You can now use enhanced Hive IntelliSense with support for almost all Hive Data Manipulation Language (DML) statements with much improved support for the SELECT statement. You can see suggestions on columns and built-in UDFs, subqueries, INSERT OVERWRITE statements, CTAS statements, and much more.
NuGet support for SCP.NET SDK
Keeping your SCP.NET up to date is now much easier with the introduction of NuGet support for the SCP.NET SDK. When there are updates available, you will get NuGet package upgrade notification, and you can also right click at any time on the project and select “Manage NuGet Packages.”
New project templates

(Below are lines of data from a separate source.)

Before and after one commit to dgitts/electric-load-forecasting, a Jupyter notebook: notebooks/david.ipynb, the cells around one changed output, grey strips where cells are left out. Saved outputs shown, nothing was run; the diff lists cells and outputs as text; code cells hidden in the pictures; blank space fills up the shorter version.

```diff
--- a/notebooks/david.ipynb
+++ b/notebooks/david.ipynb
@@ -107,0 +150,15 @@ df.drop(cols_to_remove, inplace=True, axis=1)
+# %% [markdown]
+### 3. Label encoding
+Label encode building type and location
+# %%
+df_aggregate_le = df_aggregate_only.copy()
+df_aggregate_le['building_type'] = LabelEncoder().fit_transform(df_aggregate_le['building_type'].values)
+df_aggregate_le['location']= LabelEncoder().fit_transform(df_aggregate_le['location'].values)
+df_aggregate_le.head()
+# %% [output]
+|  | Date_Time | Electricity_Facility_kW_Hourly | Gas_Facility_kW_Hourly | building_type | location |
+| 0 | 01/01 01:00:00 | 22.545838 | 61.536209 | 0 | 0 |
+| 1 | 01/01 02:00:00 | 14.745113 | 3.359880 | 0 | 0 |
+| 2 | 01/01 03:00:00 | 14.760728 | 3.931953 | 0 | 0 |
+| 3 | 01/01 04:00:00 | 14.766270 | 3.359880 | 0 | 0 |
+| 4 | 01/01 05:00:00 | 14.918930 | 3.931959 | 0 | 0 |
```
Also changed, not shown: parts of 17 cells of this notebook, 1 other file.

Now you can create and submit Pig scripts to HDInsight clusters from within the Visual Studio IDE. There are also a number of new samples that help simplify your use of Storm with other Azure services such as DocumentDB, Azure SQL Databases, and HBase.
Here’s a list of other great resources on topics discussed in this post:

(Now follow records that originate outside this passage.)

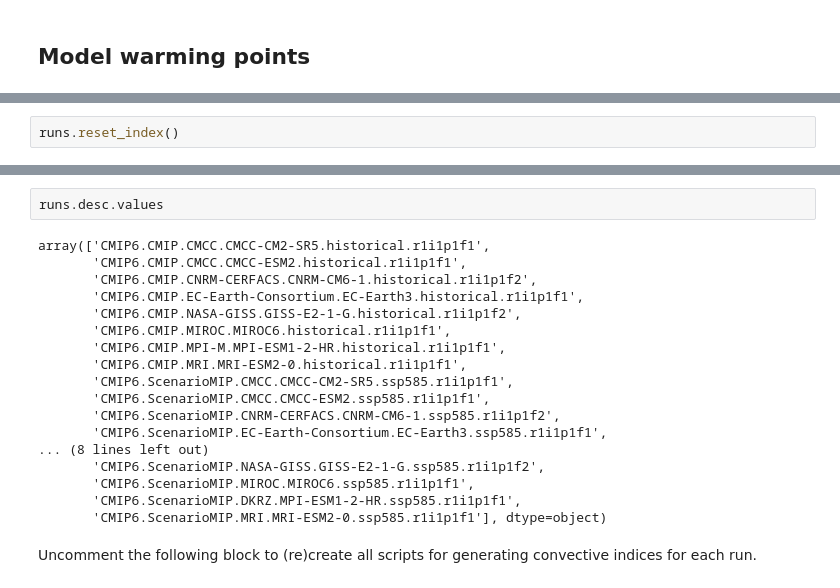
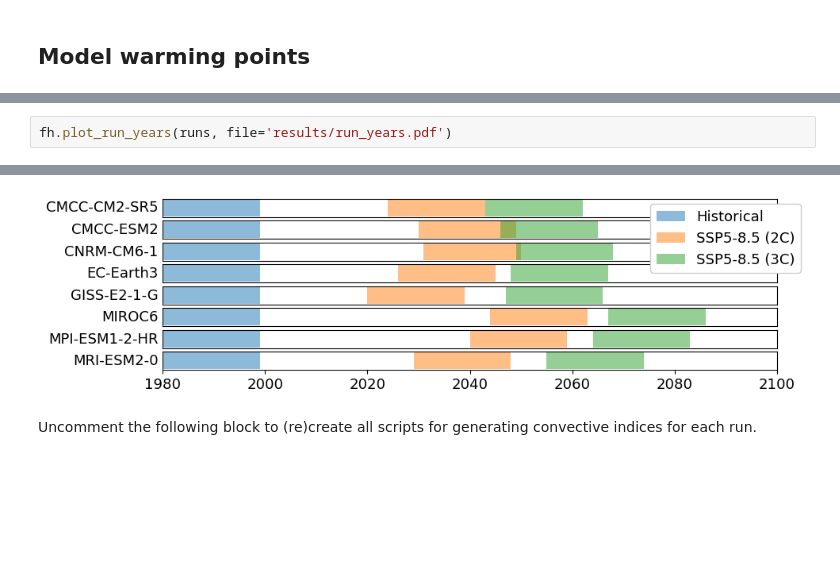
Before and after one commit to traupach/future_hail_global, a Jupyter notebook: analysis/future_hail.ipynb, the cells around one changed output, grey strips where cells are left out. Saved outputs shown, nothing was run; the diff lists cells and outputs as text; blank space fills up the shorter version.

Commit message:
New plot for run year spans.

```diff
--- a/analysis/future_hail.ipynb
+++ b/analysis/future_hail.ipynb
@@ -78,3 +117,3 @@ BCC-CSM2-MR historical requires 1980-1999, but data for va covers only 2012-2014
 # %%
-runs.reset_index()
+fh.plot_run_years(runs, file='results/run_years.pdf')
 # %% [output]
@@ -98,23 +120,4 @@ runs.reset_index()
+[figure, added]
-# %%
-runs.desc.values
-# %% [output]
-array(['CMIP6.CMIP.CMCC.CMCC-CM2-SR5.historical.r1i1p1f1',
-       'CMIP6.CMIP.CMCC.CMCC-ESM2.historical.r1i1p1f1',
-       'CMIP6.CMIP.CNRM-CERFACS.CNRM-CM6-1.historical.r1i1p1f2',
-       'CMIP6.CMIP.EC-Earth-Consortium.EC-Earth3.historical.r1i1p1f1',
-       'CMIP6.CMIP.NASA-GISS.GISS-E2-1-G.historical.r1i1p1f2',
-       'CMIP6.CMIP.MIROC.MIROC6.historical.r1i1p1f1',
-       'CMIP6.CMIP.MPI-M.MPI-ESM1-2-HR.historical.r1i1p1f1',
-       'CMIP6.CMIP.MRI.MRI-ESM2-0.historical.r1i1p1f1',
-       'CMIP6.ScenarioMIP.CMCC.CMCC-CM2-SR5.ssp585.r1i1p1f1',
-       'CMIP6.ScenarioMIP.CMCC.CMCC-ESM2.ssp585.r1i1p1f1',
-       'CMIP6.ScenarioMIP.CNRM-CERFACS.CNRM-CM6-1.ssp585.r1i1p1f2',
-       'CMIP6.ScenarioMIP.EC-Earth-Consortium.EC-Earth3.ssp585.r1i1p1f1',
-... (8 lines left out)
-       'CMIP6.ScenarioMIP.NASA-GISS.GISS-E2-1-G.ssp585.r1i1p1f2',
-       'CMIP6.ScenarioMIP.MIROC.MIROC6.ssp585.r1i1p1f1',
-       'CMIP6.ScenarioMIP.DKRZ.MPI-ESM1-2-HR.ssp585.r1i1p1f1',
-       'CMIP6.ScenarioMIP.MRI.MRI-ESM2-0.ssp585.r1i1p1f1'], dtype=object)
 # %% [markdown]
 Uncomment the following block to (re)create all scripts for generating convective indices for each run.
 # %%
```
Also changed, not shown: parts of 4 cells of this notebook, 2 other files.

- Learn more about role-based access control in the Microsoft Azure portal
- Scott Hanselman and Daria Grigoriu discuss role-based access control and Azure Web Apps
- Learn more about student Azure benefits through DreamSpark
- Get started using Visual Studio Hadoop tools for HDInsight to run a Hive query
- Customize Swashbuckle-generated API definitions
Please make sure to see the Azure SDK 2.7 release notes for information about breaking changes from previous versions and known issues with the preview features. Learn more about what’s new in the Visual Studio 2015 Release Notes and the Visual Studio 2013 Update 5 Release Notes. For a list of fixed bugs and known issues, check out the Visual Studio 2015 KB Article and the Visual Studio 2013 Update 5 KB Article.
If you don’t already have an Azure account, you can sign-up for a free trial and start using all of the above features today. Then visit the Azure Developer Center to learn more about how to build apps with it. Please submit bugs through Connect, suggestions through UserVoice, and quick thoughts or ideas through Send-a-smile in the Visual Studio IDE. The 2.7 SDK release is the first SDK release designed with Visual Studio 2015 in mind. The 2.7 SDK is also being released for Visual Studio 2013, but there will be no 2.7 SDK update for Visual Studio 2012. With the introduction of Visual Studio 2015, there will be no future Azure SDK updates for Visual Studio 2012.
This blog article is a collaboration of multiple people. Big thanks to Mike Morton, Brian Moore, Xiaoyong Zhu and Saurabh Bhatia.